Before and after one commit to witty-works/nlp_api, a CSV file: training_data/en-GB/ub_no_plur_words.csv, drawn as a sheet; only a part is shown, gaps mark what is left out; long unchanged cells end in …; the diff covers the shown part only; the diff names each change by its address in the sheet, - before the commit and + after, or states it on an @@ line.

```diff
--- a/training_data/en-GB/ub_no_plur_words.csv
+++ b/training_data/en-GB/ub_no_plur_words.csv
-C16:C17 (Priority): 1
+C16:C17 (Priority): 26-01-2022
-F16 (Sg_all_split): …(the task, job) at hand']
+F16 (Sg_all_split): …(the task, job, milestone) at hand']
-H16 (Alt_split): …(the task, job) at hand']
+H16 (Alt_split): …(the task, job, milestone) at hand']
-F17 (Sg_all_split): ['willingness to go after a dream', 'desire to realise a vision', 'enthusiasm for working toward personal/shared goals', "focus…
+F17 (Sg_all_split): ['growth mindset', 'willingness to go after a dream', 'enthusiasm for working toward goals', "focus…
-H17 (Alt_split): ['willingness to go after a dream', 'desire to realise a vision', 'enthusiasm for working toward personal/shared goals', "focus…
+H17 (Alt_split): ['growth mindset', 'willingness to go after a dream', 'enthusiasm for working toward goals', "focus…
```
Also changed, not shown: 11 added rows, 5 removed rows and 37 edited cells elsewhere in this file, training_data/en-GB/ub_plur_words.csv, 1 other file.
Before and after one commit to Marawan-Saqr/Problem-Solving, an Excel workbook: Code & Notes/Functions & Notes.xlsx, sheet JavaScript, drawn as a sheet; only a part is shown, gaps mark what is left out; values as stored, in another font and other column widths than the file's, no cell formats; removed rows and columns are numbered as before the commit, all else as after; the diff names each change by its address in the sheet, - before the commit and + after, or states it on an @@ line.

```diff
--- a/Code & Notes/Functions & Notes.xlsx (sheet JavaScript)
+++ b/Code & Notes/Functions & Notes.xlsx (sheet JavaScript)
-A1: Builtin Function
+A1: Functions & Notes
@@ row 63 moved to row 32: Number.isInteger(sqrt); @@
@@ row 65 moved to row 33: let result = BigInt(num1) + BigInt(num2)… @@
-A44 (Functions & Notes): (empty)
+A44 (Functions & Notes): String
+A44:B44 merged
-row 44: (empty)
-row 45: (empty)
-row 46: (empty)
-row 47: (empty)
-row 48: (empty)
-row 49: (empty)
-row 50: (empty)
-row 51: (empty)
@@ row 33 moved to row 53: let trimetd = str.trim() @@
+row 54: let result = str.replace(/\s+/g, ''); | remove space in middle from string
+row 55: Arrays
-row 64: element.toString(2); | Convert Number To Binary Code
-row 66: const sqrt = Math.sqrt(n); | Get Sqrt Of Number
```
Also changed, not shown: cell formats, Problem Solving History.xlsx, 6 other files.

_ _ _

Answer required as a bare number: state how many lines in the material contain the word "empty".

▶ [Response below]
9